• Task to carry out: Produce word for word the lines of the data below running from the one that has "to lbianco11197/Avanzamento-Delivery, an" to the one that has "Also changed, not shown: 8", inclusive, and no others.
◇ ◇ ◇ ◇ ◇ ◇ ◇
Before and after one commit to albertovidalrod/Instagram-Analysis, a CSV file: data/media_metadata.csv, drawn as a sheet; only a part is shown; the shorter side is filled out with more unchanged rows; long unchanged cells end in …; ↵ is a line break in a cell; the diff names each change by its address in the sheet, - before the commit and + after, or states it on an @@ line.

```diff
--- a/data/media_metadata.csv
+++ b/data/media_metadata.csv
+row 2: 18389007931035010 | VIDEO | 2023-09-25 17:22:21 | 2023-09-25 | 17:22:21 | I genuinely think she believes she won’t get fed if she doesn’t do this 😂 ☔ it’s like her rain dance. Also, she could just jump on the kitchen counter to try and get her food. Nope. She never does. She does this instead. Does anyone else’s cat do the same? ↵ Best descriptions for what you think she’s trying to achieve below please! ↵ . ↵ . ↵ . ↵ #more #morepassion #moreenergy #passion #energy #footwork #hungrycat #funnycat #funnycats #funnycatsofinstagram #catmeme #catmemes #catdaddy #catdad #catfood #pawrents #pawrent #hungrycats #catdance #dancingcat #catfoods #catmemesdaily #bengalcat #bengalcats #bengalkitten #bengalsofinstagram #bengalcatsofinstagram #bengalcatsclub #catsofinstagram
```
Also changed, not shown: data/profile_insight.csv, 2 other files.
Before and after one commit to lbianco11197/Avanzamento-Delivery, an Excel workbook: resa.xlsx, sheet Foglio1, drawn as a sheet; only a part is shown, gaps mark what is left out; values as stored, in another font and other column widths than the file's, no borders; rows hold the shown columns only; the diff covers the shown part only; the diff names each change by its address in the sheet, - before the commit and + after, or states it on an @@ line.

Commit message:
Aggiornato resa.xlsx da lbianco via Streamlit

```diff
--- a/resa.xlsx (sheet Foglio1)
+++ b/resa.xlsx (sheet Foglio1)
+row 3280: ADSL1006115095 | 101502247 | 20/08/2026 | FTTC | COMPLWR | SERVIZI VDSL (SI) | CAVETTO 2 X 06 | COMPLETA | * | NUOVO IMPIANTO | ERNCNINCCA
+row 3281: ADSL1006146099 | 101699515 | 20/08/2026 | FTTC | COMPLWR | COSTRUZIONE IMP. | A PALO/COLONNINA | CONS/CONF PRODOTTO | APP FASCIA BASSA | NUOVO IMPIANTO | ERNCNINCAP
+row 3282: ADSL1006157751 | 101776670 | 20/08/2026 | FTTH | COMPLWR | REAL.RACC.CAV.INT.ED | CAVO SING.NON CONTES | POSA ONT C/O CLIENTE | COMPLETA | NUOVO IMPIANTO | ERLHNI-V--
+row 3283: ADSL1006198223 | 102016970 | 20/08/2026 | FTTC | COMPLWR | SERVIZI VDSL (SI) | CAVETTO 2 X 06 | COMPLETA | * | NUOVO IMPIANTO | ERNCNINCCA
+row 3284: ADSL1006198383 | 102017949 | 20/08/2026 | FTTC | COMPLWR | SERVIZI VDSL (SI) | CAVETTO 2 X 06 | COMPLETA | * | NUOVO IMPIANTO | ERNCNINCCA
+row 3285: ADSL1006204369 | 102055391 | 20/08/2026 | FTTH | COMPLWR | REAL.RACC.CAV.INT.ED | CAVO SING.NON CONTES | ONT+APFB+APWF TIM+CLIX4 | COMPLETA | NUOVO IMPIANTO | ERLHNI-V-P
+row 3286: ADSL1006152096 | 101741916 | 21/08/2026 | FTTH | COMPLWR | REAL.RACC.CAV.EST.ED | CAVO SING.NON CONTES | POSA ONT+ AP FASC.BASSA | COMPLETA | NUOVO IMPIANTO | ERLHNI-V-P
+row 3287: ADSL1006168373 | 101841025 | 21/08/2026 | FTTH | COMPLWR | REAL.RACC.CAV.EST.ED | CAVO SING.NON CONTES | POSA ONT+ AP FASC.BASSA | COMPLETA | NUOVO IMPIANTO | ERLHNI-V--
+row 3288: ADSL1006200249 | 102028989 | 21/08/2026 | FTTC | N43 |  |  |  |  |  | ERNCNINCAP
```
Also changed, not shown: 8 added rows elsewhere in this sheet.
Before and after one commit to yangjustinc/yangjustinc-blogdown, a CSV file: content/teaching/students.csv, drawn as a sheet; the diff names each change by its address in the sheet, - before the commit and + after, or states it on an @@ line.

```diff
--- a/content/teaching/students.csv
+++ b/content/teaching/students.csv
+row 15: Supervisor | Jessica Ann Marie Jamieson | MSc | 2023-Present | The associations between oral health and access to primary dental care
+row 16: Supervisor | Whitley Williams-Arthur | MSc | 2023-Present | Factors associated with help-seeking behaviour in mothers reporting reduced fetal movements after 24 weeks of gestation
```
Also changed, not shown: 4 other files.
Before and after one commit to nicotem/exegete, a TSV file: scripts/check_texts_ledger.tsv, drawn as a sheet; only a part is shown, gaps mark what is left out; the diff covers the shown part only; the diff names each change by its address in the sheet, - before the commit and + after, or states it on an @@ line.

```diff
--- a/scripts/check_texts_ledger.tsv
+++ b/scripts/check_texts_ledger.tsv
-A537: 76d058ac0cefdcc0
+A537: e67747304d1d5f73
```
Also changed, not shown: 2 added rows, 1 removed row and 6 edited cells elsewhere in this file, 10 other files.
◇ ◇ ◇ ◇ ◇ ◇ ◇
• Task output:
Before and after one commit to lbianco11197/Avanzamento-Delivery, an Excel workbook: resa.xlsx, sheet Foglio1, drawn as a sheet; only a part is shown, gaps mark what is left out; values as stored, in another font and other column widths than the file's, no borders; rows hold the shown columns only; the diff covers the shown part only; the diff names each change by its address in the sheet, - before the commit and + after, or states it on an @@ line.

Commit message:
Aggiornato resa.xlsx da lbianco via Streamlit

```diff
--- a/resa.xlsx (sheet Foglio1)
+++ b/resa.xlsx (sheet Foglio1)
+row 3280: ADSL1006115095 | 101502247 | 20/08/2026 | FTTC | COMPLWR | SERVIZI VDSL (SI) | CAVETTO 2 X 06 | COMPLETA | * | NUOVO IMPIANTO | ERNCNINCCA
+row 3281: ADSL1006146099 | 101699515 | 20/08/2026 | FTTC | COMPLWR | COSTRUZIONE IMP. | A PALO/COLONNINA | CONS/CONF PRODOTTO | APP FASCIA BASSA | NUOVO IMPIANTO | ERNCNINCAP
+row 3282: ADSL1006157751 | 101776670 | 20/08/2026 | FTTH | COMPLWR | REAL.RACC.CAV.INT.ED | CAVO SING.NON CONTES | POSA ONT C/O CLIENTE | COMPLETA | NUOVO IMPIANTO | ERLHNI-V--
+row 3283: ADSL1006198223 | 102016970 | 20/08/2026 | FTTC | COMPLWR | SERVIZI VDSL (SI) | CAVETTO 2 X 06 | COMPLETA | * | NUOVO IMPIANTO | ERNCNINCCA
+row 3284: ADSL1006198383 | 102017949 | 20/08/2026 | FTTC | COMPLWR | SERVIZI VDSL (SI) | CAVETTO 2 X 06 | COMPLETA | * | NUOVO IMPIANTO | ERNCNINCCA
+row 3285: ADSL1006204369 | 102055391 | 20/08/2026 | FTTH | COMPLWR | REAL.RACC.CAV.INT.ED | CAVO SING.NON CONTES | ONT+APFB+APWF TIM+CLIX4 | COMPLETA | NUOVO IMPIANTO | ERLHNI-V-P
+row 3286: ADSL1006152096 | 101741916 | 21/08/2026 | FTTH | COMPLWR | REAL.RACC.CAV.EST.ED | CAVO SING.NON CONTES | POSA ONT+ AP FASC.BASSA | COMPLETA | NUOVO IMPIANTO | ERLHNI-V-P
+row 3287: ADSL1006168373 | 101841025 | 21/08/2026 | FTTH | COMPLWR | REAL.RACC.CAV.EST.ED | CAVO SING.NON CONTES | POSA ONT+ AP FASC.BASSA | COMPLETA | NUOVO IMPIANTO | ERLHNI-V--
+row 3288: ADSL1006200249 | 102028989 | 21/08/2026 | FTTC | N43 |  |  |  |  |  | ERNCNINCAP
```
Also changed, not shown: 8 added rows elsewhere in this sheet.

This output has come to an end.